Being a new yoga teacher is tough, especially when you're trying to find your voice, be authentic, and get students to come to your class. One of my biggest dilemma's was to chant or not to chant? As a Sivananda teacher, we chant to begin and end an asana class and chanting is not everyone's jam. My customer service driven mind wanted to give the people what I thought they wanted. As women of colour my mind screamed "no you're been let into a beautiful tradition and you cannot appropriate it to make it more palatable." In the end, neither won. Love won.
During my teacher training, we had classes on chanting and we had satsung twice a day. We memorized chants to open and end our classes. At first I was uncomfortable because I never sang or chanted in public (unless drunken karaoke on my 23rd birthday counts?). But we were always in large groups, and I accepted this was just something I needed to learn to pass and I would never actually chant in real life. Then we found out that we would be randomly selected to chant in front of everyone at the ashram- I wanted to throw up. Shaking, I went to talk to the teacher about how uncomfortable it would make me, and I started crying in front of her and other students. In retrospect, this was way worse than singing off key in front of them. Obviously, I was mortified and this could have been another somewhat traumatic moment to fuel my fear in the future, but luckily I had guidance. My teacher told me that every time I say I can't do something, I'm reinforcing that belief over and over again. She also told me not to stop crying and let it out because I obviously needed to release what was going on with me and she was right. I have two very vivid memories of singing in public. The first was when I was 6 and my music teacher kicked me out of class because she thought I was singing off on purpose, but I actually just didn't understand what we were doing. At this same time, I was starting to see a speech therapist and learning that I had a speech impediment and a hard time distinguishing between sounds and pitches. So around then I internalized that I physically can't sing and refused to try. Well, tried to refuse. The mosque I grew up in had a lot of chanting as well. I could get away with avoiding it for the most part, except for once a year when we would have these awful mandatory competitions. This is my second memory, if you're willing to count 8 years of fear smushed together. Mosque was never a safe space for me as a child, which is post for a different day. So getting in front of people who as a young child I saw as existing solely to torture me further imprinted this fear and limiting belief.
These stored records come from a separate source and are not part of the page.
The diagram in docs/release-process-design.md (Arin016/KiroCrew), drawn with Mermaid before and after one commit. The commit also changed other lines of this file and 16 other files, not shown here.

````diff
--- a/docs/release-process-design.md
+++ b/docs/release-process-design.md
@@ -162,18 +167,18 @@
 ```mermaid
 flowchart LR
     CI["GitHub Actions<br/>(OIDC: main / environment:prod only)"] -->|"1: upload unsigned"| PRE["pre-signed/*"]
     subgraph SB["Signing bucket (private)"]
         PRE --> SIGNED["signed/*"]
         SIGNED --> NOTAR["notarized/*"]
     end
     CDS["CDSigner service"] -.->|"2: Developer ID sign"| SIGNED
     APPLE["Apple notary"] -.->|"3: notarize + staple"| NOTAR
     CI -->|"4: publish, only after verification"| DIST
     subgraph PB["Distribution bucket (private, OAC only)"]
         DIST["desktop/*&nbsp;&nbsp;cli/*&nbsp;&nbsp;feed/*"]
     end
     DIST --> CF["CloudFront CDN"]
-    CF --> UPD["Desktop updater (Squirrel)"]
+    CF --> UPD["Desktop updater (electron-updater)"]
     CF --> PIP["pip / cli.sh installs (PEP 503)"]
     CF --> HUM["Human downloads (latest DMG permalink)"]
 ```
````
I never even thought about these things untilI had this breakdown during teacher training. It was something that I never wanted to feel so I "pushed it away" (read: let it control me). I had to learn that those experiences were things that happened to me, but it's my choice to decide what I do going forward. The ironic thing is that despite those experiences, deep down I wished I could sing. Not because I want to prove anyone wrong or for the sake of my bruised ego but because I genuinely loved it. After chanting so much at teacher training, during the last week I could sing and tap on a drum (mostly on beat) at the same time! It sounds super remedial but at 27 I was picking up where I left off when I was 6. I remember feeling that we were all so connected in that room as we chanted in unison to each other. Our claps and our instruments. I thought that this is what it means to be brahman and to be in complete bliss. And that's the memory that I'm attaching to singing and chanting now. Realistically, I know that I'm not going to be on Canadian Idol anytime (is it still a thing?) but I chant because I love it and it makes me feel connected to the things around me. It truly opened my heart the way that Bhakti yoga is supposed to. As a teacher, it settles me into the class, reminds me that we are one, connects me to my gurus and allows me share love with my students. It's okay if someone never wants to come to my class because I chanted and it made them uncomfortable. I understand it made me feel that way too. Yes, I had to overcome some embarrassing memories that are in no way as traumatic as other things in life, but that's not why I chant. I chant because I love it.